And then late last year, it seemed my chance had come, when Daniel Craig announced his intention to stand down after a decade in the part. When asked by a reporter if he might be persuaded to stay on for just one more, he replied: “I’d rather break this glass and slash my wrists. We’re done. All I want to do is to move on.” Well that sounds like a resignation if ever I heard one.
But now comes the news that has broken my heart. Craig is said to be considering staying on for two more films. The reason for his about-turn? There are 150 million of them, because that’s the eye-watering sum – in dollars, equating to Dh550m – that has been dangled in his direction by the producers if he’ll sign on the dotted line.
It’s easy to see why Sony, which has the rights to the Bond franchise, would value his participation so highly. Craig’s casting in the role revived a brand that was looking decidedly tired, and all four of his films have performed strongly, with Spectre and Skyfall grossing $880m (Dh32.3 billion) and $1.1bn, respectively.

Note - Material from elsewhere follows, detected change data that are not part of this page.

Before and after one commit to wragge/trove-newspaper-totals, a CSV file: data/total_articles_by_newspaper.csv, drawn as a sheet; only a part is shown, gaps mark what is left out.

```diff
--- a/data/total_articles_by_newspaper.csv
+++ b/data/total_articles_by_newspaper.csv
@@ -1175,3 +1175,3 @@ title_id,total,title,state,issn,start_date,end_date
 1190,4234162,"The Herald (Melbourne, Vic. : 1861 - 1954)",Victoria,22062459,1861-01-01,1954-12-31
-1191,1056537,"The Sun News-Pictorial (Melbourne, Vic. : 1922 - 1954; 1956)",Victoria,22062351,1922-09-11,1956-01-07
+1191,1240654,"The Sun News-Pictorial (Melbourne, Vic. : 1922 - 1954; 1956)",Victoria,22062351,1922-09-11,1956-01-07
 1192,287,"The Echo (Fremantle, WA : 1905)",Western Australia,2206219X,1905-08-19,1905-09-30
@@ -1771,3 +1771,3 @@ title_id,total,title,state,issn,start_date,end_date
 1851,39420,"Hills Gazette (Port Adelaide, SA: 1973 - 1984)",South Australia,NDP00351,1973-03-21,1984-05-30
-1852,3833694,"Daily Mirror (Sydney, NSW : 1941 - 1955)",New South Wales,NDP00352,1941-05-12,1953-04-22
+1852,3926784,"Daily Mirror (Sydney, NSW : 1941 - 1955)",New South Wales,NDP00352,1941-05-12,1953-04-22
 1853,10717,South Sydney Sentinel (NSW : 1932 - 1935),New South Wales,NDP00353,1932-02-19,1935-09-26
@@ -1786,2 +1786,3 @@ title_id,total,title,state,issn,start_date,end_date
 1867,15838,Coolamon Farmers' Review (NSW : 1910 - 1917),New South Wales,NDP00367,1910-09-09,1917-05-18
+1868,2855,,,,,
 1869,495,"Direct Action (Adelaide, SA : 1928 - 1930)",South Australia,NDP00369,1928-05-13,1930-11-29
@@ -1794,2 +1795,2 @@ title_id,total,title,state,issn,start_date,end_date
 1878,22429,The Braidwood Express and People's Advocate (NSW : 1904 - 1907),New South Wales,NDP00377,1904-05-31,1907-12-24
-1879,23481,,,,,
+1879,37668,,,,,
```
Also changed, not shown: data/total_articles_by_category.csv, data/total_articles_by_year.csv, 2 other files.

Craig has successfully reimagined Bond for the 21st century, transforming the suave, lush smoothie of old into a fitter, flintier, less forgiving persona, one whose street-fighter toughness is more in keeping with modern tastes. And with it he has captivated audiences of all ages and genders. As was once said of Frank Sinatra: “Every woman wants to know him, every man wants to be him.”
The word on the grapevine is that Sony wants to shoot two movies back to back, with Craig, who would be well over 50 by the end, then passing on the figurative baton to a younger actor, who is probably still at drama school and thus unaware of his fabulous destiny.
A fee of $75m per movie is, of course, a vast sum to pay any individual, and would be unsustainable were it not for the brand’s global popularity. But perhaps Sony already has one eye on the future, for there’s no guarantee that the studio will be able to hold on to the rights once its current contract expires. And if Sony is to cash in while it still can, Craig’s participation represents its best chance of doing so.
Of course by 2020, when the part will be free again, I’ll be approaching 65 – in which case I’d only be eligible to play the role if the world’s favourite secret agent wears elasticated trousers and those special comfy shoes with Velcro fastenings for men who find it difficult to bend down.
Still, why not? An ageing Bond for an ageing population?
“The names Bond, James – er ... Sorry, who am I again? My memory’s shot to pieces.”
Michael Simkins is an actor and writer in London
On Twitter: @michael_simkins
Published: September 10, 2016 04:00 AM